Toyota says we should “Think of a fuel cell vehicle as a hybrid car where the petrol tank and combustion engine are replaced by a hydrogen tank and a fuel cell stack”. More accurately, think of the Mirai as car where the petrol/diesel tank and combustion engine are replaced by a hydrogen tank (two in this case), a fuel cell stack (which allows the hydrogen gas to react with oxygen from the outside air to produce electricity), a battery (to store and distribute energy generated from braking) and an electric motor.
The only bi-product or emission of the hydrogen-to-electricity process is water – 7 litres of it per 100km, which drips from a concealed plastic tube.
So where does hydrogen come from? Pretty much anywhere really, from biomass, natural gas or from water by electrolysis. That bit is relatively simple, renewable and eco-friendly.
Transferring the hydrogen from nozzle to the Mirai’s twin tanks at the required 700 bar is also a problem solved. The tanks, by the way, have a combined 122.4-litre capacity, but due to the high level of pressurization, hydrogen is measured by weight. Together the Mirai’s twin tanks hold up to 5kg.
At present hydrogen is about £10 per kg, so to fill a Mirai costs about £50 (included in Toyota’s leasing deal), which in turn gives a range of about 300 miles. To compare; a combustion-engined car averaging 50mpg would go about 200 miles further on £50 of fuel.
Unlike recharging the batteries on a plug-in or EV, the hydrogen filling process is as quick as with petrol or diesel – less than five minutes, but because it’s on account at a dedicated station, you won’t find yourself queuing to pay behind supermarket shoppers.
In a game of word association, ‘Hydrogen’ is likely to be followed by ‘Bomb’, but Toyota is very keen to reassure that safety is also taken care of as the Mirai’s tanks are bullet-proof and the car has been subjected to a uniquely intensive crash-test program. Should a fuel leak occur then, being 14x lighter than air, the hydrogen will rise and disperse harmlessly into the atmosphere. Should there be an abnormal rise in temperature, eg. a fire, then pressure relief device gradually releases the hydrogen to prevent overpressure or explosion. But ‘bulletproof’? Well yes – they’ve even shot the tanks with a high-velocity rifle to be sure.
The Mirai’s also been tested in all climates and it starts and operates in temperatures as low as –30°C.
So, the main issue for owners is hydrogen availability as in the UK at present you can only refuel a Mirai at Heathrow, Hendon and Swindon, with a Teddington ‘pump’ opening later this year. The hydrogen infrastructure is due to expand though, with two more (East London and Sheffield) in 2016, a further 10 or so by mid 2017 and a total of 65 by 2020 if all goes according to plan.
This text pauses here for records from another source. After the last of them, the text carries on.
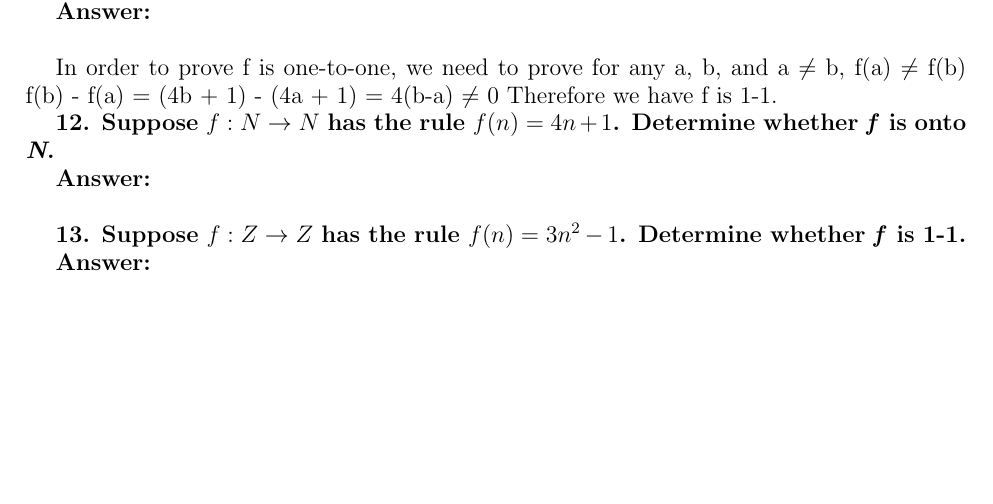
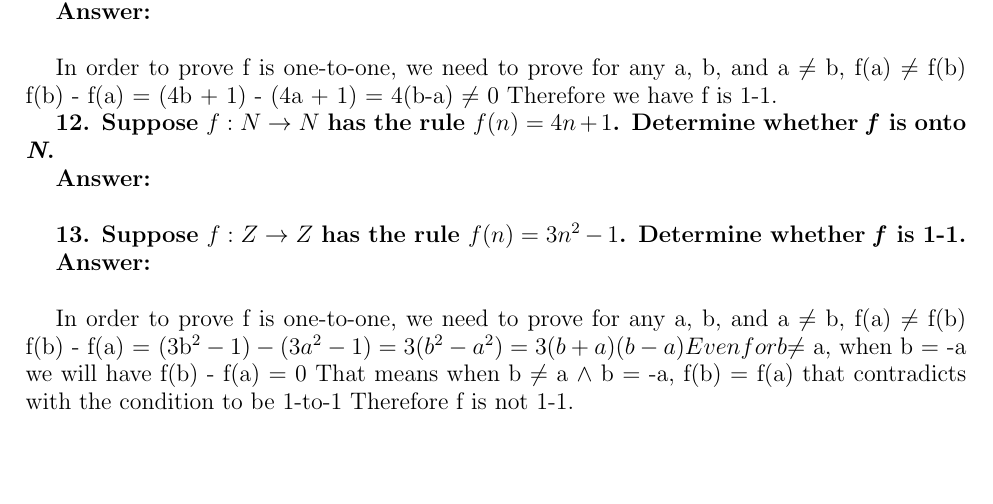
Before and after one commit to robertwenquan/nyu-course-assignment, a LaTeX problem sheet (foundation/hw2/hw2.tex): part of page 2 of 3, cut so that both start at the same text, the shorter picture padded with empty space. Compiled offline with pdfLaTeX.

Commit message:
add prob.13

```diff
--- a/foundation/hw2/hw2.tex
+++ b/foundation/hw2/hw2.tex
@@ -159,7 +159,11 @@ Therefore we have f is 1-1.
 
 \textbf{Answer:} \\
 
-
+In order to prove f is one-to-one, we need to prove for any a, b, and a $\neq$ b, f(a) $\neq$ f(b)
+f(b) - f(a) = (3b^2 - 1) - (3a^2 - 1) = 3(b^2 - a^2) = 3(b + a)(b - a)
+Even for b $\neq$ a, when b = -a we will have f(b) - f(a) = 0
+That means when b $\neq$ a $\land$ b = -a, f(b) = f(a) that contradicts with the condition to be 1-to-1
+Therefore f is not 1-1.
 
 
 \textbf{14. Suppose $f:Z\to Z$ has the rule $f(n)=3n-1$. Determine whether \emph{f} is onto \emph{Z}.}
```
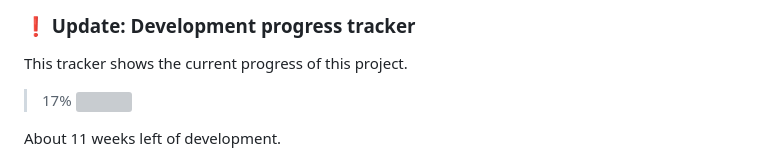
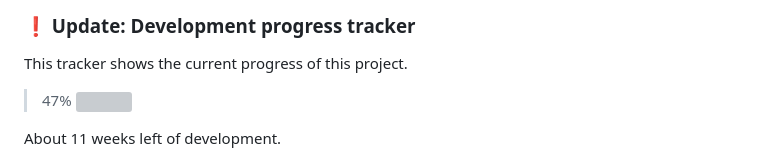
Before and after one commit to Parking-Master/FPS-X, a Markdown page: README.md, the part around the change. Drawn GitHub-style; grey boxes are pictures that could not be loaded.

```diff
--- a/README.md
+++ b/README.md
@@ -5,7 +5,7 @@ Development on FPS-X has begun on __June 10th 2024__, and is not expected to be
 
 ### ❗ Update: Development progress tracker
 This tracker shows the current progress of this project.
->17% <img height="10" width="17%" src="https://github.com/Parking-Master/Parking-Master-2.0/blob/main/images/bar.png" style="filter:invert(100%);border:1px solid #222;border-radius:5px;"><br>
+>47% <img height="10" width="47%" src="https://github.com/Parking-Master/Parking-Master-2.0/blob/main/images/bar.png" style="filter:invert(100%);border:1px solid #222;border-radius:5px;"><br>
 
 About 11 weeks left of development.
 
```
Should you buy one? Assuming you’re sufficiently flush, that you live in reasonable proximity to a refueling facility and that you’re an eager early adopter who’s excited by the notion of an emissions-free power station on wheels, I really don’t see why not.